There is, of course, an undoubted place for non-academic historians in the field of historical non-fiction. While I don’t really go in for Peter FitzSimons, Alison Weir, Peter Ackroyd and the like, they write popular history which sells out the wazoo and contributes to historical literacy. Even of the books on this site, Fortress Israel is a creditable work from an investigative journalist, Ghost Wars is fantastic and The Radium Girls plays beautifully with historical fact and novelistic sensibility. The problems arise when non-historians refuse to engage with the discipline in any serious way.
As Anand Giridharadas at the New York Times notes, Upheaval is riddled with the kinds of sloppy errors a rudimentary fact-check should have caught. I can’t speak for other chapters, but the section on Australia is …. interesting. The sad thing is that the list of papers and materials included in the back (no footnotes of course) includes very some solid work by reputable historians and none of appears to have penetrated. Any serious engagement with Stuart Macintyre, for instance, would have headed off some particularly asinine commentary on ANZAC Day.**

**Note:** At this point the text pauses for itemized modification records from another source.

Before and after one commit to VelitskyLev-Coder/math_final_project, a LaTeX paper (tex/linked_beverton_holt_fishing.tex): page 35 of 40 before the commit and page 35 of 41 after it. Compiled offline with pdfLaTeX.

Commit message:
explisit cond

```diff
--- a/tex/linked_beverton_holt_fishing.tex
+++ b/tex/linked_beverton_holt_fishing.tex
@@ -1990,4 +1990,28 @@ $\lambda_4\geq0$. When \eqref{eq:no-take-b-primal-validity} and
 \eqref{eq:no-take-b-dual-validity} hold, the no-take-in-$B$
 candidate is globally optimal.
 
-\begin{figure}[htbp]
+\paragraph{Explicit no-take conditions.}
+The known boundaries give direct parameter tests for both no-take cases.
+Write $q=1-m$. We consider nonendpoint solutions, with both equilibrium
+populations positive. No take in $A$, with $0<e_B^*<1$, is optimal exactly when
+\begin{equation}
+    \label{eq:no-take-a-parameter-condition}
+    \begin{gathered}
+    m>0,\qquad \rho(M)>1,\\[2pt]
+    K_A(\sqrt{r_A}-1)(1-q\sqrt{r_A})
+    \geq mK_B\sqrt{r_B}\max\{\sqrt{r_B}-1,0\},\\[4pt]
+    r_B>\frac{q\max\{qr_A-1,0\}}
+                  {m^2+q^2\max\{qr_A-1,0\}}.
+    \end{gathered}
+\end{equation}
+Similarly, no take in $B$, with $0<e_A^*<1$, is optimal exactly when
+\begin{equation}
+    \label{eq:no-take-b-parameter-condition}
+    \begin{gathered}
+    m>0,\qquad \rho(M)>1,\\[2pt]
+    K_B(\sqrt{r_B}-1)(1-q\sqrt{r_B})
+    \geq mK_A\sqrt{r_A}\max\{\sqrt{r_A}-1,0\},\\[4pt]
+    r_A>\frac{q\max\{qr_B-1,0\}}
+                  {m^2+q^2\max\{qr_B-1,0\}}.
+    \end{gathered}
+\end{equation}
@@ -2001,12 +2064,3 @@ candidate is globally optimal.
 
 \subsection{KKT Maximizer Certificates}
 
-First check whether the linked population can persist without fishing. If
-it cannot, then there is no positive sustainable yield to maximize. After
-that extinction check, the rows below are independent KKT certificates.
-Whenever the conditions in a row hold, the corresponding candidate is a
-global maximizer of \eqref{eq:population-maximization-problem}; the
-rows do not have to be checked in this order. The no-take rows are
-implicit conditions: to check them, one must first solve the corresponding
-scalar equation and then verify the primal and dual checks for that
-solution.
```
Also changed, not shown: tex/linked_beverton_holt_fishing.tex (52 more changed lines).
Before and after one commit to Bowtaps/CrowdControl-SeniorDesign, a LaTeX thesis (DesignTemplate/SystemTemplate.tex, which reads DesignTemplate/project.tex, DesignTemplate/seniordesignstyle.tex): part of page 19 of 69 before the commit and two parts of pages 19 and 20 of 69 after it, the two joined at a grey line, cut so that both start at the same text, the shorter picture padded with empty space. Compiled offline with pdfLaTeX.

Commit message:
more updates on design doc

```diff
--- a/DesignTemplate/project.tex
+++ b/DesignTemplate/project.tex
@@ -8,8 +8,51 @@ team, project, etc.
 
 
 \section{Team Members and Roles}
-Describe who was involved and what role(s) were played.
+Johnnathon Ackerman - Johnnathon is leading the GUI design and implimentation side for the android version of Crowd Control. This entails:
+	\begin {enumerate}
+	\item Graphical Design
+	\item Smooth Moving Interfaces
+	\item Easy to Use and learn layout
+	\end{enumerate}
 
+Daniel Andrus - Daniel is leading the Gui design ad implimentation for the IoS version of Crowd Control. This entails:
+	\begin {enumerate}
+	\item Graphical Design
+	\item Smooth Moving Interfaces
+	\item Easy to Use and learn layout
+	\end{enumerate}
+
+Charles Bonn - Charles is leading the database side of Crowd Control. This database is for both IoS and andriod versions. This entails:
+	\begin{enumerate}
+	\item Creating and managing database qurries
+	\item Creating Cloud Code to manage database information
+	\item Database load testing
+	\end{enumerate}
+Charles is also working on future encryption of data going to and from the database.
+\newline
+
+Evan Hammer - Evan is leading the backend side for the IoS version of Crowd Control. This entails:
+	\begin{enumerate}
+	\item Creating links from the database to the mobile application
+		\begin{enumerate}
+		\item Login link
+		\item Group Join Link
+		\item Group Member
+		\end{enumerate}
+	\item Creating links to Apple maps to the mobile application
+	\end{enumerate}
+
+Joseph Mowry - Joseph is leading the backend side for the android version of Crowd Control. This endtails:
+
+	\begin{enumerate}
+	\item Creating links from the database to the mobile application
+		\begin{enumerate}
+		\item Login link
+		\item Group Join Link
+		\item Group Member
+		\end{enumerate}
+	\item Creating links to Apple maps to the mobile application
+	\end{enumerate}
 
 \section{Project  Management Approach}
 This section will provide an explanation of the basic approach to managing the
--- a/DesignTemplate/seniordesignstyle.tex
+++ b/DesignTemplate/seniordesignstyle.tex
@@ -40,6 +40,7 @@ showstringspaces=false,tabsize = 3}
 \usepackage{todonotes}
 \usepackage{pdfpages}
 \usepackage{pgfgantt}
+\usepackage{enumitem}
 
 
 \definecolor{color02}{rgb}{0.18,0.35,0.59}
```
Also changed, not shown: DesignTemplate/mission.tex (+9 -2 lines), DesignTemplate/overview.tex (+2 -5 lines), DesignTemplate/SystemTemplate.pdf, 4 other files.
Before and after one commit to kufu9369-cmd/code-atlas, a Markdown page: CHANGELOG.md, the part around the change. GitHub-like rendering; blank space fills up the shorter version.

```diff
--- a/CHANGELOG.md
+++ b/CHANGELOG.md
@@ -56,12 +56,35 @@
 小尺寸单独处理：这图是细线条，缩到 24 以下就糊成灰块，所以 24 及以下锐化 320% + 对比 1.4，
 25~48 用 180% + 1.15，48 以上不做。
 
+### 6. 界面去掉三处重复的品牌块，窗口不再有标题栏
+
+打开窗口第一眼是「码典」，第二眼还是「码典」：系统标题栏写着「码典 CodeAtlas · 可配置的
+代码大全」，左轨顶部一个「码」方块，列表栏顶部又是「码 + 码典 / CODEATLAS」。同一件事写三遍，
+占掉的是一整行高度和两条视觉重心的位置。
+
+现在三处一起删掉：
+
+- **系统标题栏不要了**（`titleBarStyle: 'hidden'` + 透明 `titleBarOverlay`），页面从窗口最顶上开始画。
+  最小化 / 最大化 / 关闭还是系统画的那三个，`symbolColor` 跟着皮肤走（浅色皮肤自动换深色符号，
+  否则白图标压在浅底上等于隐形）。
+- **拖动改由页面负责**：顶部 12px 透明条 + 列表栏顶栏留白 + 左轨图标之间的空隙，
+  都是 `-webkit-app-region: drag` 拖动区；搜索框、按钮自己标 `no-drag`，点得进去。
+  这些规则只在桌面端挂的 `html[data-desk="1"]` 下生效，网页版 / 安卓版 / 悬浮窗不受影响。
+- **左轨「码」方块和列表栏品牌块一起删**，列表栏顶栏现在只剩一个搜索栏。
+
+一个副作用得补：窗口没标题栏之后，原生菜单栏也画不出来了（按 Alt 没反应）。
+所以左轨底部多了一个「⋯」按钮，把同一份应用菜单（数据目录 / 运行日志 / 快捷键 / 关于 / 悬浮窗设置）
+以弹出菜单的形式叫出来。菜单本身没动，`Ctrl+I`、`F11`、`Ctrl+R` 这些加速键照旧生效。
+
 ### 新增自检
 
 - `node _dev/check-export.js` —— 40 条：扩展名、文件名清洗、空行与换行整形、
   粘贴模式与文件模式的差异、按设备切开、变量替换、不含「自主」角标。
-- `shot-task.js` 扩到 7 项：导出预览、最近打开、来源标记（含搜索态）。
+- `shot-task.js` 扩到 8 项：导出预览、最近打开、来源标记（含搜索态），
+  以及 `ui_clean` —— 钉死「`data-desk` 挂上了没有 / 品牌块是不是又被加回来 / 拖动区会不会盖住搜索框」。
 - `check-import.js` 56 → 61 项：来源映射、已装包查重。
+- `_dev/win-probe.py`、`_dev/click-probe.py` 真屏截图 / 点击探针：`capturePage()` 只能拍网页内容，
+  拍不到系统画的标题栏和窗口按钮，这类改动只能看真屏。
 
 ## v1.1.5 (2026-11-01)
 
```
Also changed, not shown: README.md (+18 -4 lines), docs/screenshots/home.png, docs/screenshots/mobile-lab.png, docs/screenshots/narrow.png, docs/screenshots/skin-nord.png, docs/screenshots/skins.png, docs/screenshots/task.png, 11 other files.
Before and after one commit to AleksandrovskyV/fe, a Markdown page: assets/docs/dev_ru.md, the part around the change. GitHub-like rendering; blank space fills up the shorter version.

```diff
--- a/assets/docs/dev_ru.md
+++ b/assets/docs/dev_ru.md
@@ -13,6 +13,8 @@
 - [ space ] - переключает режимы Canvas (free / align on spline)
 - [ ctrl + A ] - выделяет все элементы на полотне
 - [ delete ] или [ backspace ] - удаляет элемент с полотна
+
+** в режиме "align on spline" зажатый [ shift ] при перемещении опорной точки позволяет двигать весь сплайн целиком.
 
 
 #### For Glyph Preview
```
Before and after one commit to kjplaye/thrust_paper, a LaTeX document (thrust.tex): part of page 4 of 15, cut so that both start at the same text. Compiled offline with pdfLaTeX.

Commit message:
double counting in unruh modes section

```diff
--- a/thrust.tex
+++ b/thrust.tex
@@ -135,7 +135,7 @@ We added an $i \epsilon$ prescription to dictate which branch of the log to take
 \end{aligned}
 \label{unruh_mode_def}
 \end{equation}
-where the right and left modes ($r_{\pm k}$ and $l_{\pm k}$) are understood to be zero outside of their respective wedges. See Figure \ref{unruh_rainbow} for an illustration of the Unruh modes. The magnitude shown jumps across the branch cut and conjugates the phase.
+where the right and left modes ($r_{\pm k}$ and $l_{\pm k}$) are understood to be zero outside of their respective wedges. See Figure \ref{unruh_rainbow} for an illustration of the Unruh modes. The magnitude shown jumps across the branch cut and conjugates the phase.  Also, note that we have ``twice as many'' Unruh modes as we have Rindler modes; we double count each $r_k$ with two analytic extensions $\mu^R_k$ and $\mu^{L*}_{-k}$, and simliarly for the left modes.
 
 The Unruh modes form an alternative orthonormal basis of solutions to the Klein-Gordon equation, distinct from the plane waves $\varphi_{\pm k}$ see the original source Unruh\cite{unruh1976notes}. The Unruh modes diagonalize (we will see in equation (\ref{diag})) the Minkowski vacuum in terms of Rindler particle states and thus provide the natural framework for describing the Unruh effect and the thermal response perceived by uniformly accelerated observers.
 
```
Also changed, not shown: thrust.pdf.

More seriously, Diamond does not appear alive to the fact that “my mate told me” isn’t really sufficient evidence for a (very) broad causative theory. Time and time again he avoids engaging with normal research methodologies, archival research for instance, in favour of “I had a Japanese research assistant and she said…” or “I lived in the country for a while in 1960-something and now it’s totally different”.
Even the selection of case “studies” is lazy. His previous books adopted the methodology to good effect but here Diamond uses six/seven examples from recent (the last hundred years) crises in countries he is personally familiar with to demonstrate the effect of 13 different factors without any mention of other variables. From an evidential perspective, it is the epitome of phoning it in. If I’d written an essay this unsupported by evidence and displaying this little critical thought in undergrad, one of my lecturers would have called to check I was feeling ok.
Upheaval is, to be fair, far from the only deeply irritating example of this genre. Steven Pinker’s practically unreadable The Better Angels of Our Nature, for example, asserts that violence has declined in human societies on the basis of questionable statistical modelling and:
the failure to genuinely engage with historical methodologies; the unquestioning use of dubious sources; the tendency to exaggerate the violence of the past in order to contrast it with the supposed peacefulness of the modern era; the creation of a number of straw men, which Pinker then goes on to debunk; and its extraordinarily Western-centric, not to say Whiggish, view of the world.***
Pinker should probably get some credit for creating interest in a topic which previously didn’t get much attention but when you have the platform Pinker or Diamond has, a bit of rigour doesn’t seem too much to ask for.
In all honesty, I got about 150 pages into Better Angels and decided life was too short. I will say the same of Upheaval. At one point, Diamond comes right out and says that quantitative research into his crisis recovery thesis was too hard and will need to be conducted by others further down the track. I’ll pay serious attention if that work is done but this book alone does not deserve time in your life or a place on your shelf.
* From memory – it’s been a while since I read it. Note that many of his conclusions have been challenged.
** And don’t even get me started on the bloody wine recommendations…